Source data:
::::::

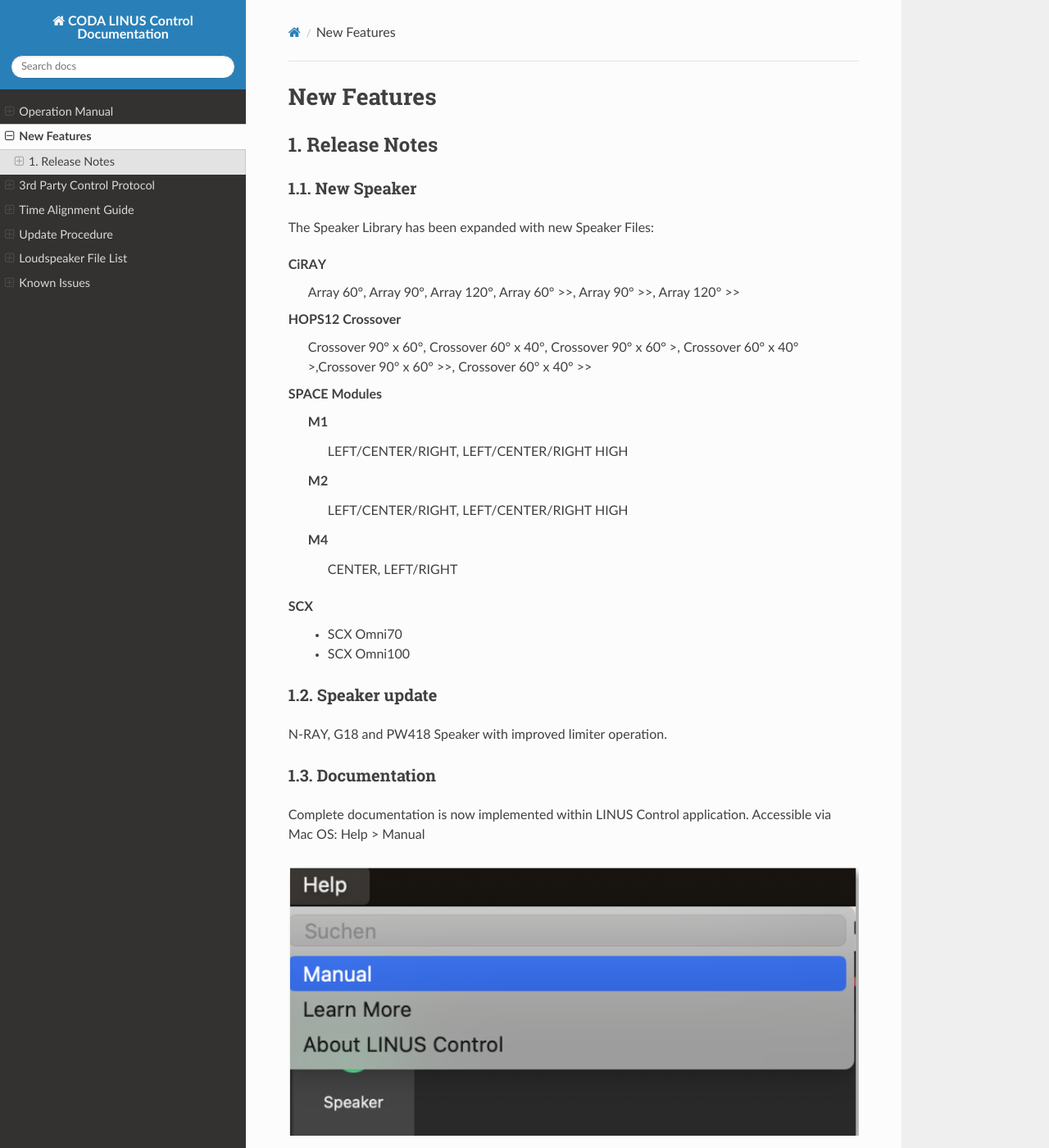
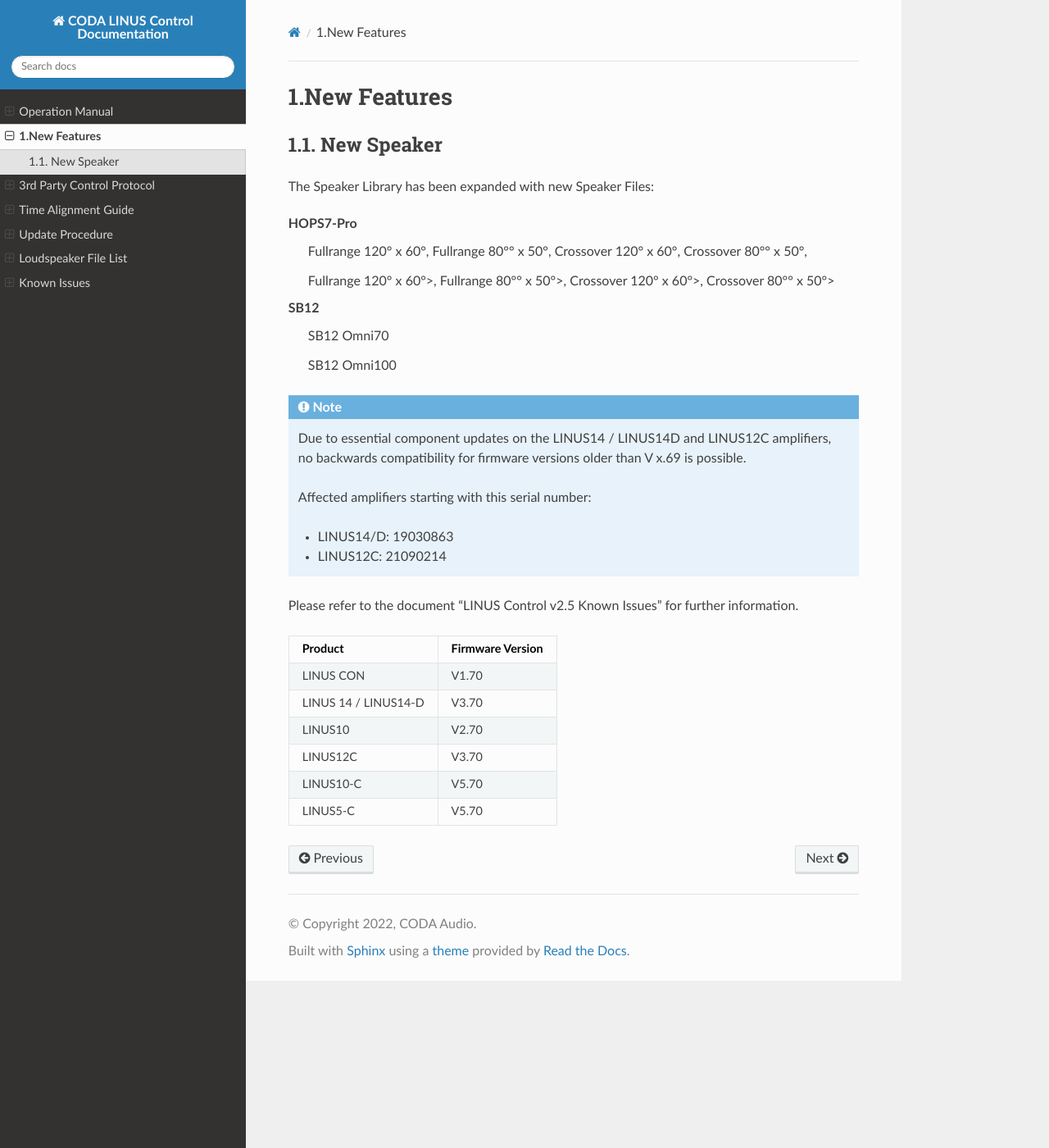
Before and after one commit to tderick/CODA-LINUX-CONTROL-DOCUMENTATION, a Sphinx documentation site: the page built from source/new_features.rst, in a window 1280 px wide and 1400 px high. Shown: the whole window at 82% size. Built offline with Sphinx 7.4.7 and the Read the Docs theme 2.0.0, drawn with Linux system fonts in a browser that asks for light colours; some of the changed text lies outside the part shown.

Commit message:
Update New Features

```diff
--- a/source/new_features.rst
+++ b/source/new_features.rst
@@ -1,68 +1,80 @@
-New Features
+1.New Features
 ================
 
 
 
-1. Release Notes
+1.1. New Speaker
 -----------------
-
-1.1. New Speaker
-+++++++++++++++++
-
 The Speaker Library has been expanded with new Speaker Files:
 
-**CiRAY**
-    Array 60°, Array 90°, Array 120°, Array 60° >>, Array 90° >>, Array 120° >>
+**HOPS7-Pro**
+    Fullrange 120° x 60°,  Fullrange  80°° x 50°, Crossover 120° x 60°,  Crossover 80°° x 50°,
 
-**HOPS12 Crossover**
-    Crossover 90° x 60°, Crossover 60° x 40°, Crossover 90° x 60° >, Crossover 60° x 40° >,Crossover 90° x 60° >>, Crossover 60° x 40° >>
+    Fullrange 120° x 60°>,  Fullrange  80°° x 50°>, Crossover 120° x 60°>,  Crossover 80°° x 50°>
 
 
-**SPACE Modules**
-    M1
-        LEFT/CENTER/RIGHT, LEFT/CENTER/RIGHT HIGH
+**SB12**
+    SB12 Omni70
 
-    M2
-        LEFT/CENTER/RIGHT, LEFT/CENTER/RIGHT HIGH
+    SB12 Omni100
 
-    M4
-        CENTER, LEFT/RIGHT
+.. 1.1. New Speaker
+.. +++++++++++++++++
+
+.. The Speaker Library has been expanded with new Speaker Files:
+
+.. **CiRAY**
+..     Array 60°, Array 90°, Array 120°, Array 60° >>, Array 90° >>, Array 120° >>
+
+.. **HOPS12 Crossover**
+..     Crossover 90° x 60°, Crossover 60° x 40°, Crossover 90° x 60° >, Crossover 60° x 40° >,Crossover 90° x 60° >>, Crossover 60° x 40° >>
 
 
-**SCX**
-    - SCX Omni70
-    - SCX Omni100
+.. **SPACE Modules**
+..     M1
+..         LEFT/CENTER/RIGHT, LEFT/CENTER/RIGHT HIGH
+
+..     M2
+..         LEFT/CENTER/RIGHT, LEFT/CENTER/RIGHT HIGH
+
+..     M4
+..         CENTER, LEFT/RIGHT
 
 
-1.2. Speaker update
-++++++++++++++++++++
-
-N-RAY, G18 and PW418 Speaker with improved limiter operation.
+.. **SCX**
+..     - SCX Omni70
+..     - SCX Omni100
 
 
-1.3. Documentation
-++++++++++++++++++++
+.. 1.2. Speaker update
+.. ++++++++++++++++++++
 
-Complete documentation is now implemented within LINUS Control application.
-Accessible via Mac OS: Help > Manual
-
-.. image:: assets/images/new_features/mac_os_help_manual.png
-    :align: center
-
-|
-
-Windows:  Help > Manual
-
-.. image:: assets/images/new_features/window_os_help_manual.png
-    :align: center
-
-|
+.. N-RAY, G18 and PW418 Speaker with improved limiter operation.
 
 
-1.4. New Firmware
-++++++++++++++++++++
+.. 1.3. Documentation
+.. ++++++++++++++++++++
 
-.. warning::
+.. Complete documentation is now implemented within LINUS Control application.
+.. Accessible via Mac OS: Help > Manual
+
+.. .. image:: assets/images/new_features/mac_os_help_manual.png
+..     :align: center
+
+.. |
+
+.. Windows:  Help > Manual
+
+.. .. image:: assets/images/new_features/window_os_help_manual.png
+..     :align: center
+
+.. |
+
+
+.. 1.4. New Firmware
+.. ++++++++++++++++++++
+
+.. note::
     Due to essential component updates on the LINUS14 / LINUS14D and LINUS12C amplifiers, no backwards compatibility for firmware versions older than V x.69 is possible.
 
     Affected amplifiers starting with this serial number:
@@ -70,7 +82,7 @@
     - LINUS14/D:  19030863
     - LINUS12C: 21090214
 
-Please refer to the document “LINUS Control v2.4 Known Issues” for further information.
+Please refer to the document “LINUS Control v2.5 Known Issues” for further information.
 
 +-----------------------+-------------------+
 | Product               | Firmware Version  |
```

::::::

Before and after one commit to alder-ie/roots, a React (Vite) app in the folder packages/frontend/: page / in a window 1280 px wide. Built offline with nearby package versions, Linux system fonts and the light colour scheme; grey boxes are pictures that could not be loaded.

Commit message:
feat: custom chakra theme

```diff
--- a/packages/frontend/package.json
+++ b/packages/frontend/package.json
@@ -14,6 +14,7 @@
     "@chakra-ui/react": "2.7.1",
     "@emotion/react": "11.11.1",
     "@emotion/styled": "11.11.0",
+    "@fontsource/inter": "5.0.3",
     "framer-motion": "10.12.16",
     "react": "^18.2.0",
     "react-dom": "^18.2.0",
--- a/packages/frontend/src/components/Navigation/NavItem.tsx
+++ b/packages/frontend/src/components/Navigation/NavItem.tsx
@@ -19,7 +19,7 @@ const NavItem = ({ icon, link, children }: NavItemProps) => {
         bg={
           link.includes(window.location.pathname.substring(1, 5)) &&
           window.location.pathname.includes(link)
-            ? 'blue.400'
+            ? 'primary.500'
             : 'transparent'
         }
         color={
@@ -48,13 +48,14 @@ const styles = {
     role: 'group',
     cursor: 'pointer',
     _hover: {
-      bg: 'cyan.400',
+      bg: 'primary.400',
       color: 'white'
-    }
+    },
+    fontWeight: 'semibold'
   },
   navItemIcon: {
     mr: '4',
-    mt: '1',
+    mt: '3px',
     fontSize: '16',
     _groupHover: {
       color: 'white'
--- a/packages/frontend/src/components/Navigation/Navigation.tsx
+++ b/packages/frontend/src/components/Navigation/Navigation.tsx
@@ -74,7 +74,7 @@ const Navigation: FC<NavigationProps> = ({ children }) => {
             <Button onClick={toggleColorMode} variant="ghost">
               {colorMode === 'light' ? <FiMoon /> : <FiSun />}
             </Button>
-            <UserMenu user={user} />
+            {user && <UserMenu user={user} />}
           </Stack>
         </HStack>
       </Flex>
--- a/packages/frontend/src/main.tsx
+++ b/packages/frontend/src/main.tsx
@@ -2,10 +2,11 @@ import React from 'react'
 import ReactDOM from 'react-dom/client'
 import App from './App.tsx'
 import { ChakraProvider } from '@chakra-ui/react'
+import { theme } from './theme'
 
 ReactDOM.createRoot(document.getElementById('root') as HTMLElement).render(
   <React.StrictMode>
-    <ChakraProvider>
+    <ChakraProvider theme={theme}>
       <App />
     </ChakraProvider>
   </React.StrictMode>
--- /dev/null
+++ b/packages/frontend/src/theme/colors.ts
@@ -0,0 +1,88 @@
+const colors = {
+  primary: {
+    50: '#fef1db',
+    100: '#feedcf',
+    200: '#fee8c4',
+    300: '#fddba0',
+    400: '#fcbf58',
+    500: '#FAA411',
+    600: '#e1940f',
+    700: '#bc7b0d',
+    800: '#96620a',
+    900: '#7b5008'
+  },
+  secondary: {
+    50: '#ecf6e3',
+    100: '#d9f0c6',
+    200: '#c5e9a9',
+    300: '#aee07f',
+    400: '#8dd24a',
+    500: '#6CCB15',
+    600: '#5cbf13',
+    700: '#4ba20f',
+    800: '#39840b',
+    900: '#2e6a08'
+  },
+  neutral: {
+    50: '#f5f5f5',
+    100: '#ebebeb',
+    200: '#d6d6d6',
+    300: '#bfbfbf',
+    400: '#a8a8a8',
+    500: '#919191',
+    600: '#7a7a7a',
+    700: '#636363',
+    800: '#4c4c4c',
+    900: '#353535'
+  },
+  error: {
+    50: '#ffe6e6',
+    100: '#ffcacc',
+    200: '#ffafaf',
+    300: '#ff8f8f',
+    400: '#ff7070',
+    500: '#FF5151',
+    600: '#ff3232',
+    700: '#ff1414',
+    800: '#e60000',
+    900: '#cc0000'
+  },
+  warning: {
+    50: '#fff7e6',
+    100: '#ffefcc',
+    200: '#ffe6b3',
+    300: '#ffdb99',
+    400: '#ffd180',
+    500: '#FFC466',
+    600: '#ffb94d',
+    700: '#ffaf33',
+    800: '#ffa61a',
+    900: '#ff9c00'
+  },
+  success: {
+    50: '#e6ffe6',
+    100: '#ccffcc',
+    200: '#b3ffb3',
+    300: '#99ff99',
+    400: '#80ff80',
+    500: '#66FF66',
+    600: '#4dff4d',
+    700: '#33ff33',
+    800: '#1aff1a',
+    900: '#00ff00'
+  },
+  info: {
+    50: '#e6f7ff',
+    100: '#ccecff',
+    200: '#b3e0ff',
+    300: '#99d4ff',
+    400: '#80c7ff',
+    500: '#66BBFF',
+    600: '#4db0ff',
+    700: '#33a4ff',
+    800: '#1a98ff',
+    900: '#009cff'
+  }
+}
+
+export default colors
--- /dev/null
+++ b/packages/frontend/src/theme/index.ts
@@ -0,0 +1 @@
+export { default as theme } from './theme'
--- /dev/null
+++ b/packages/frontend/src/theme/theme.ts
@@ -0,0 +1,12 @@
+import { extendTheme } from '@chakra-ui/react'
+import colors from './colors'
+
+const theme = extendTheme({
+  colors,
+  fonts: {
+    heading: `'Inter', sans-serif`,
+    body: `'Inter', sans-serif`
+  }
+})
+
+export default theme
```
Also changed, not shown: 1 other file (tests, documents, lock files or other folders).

::::::

### PROBLEM TO SOLVE
Only lines containing the string "Before" are needed. Pull each of them out of the records above.

### FINISHED EXERCISE
Before and after one commit to tderick/CODA-LINUX-CONTROL-DOCUMENTATION, a Sphinx documentation site: the page built from source/new_features.rst, in a window 1280 px wide and 1400 px high. Shown: the whole window at 82% size. Built offline with Sphinx 7.4.7 and the Read the Docs theme 2.0.0, drawn with Linux system fonts in a browser that asks for light colours; some of the changed text lies outside the part shown.
Before and after one commit to alder-ie/roots, a React (Vite) app in the folder packages/frontend/: page / in a window 1280 px wide. Built offline with nearby package versions, Linux system fonts and the light colour scheme; grey boxes are pictures that could not be loaded.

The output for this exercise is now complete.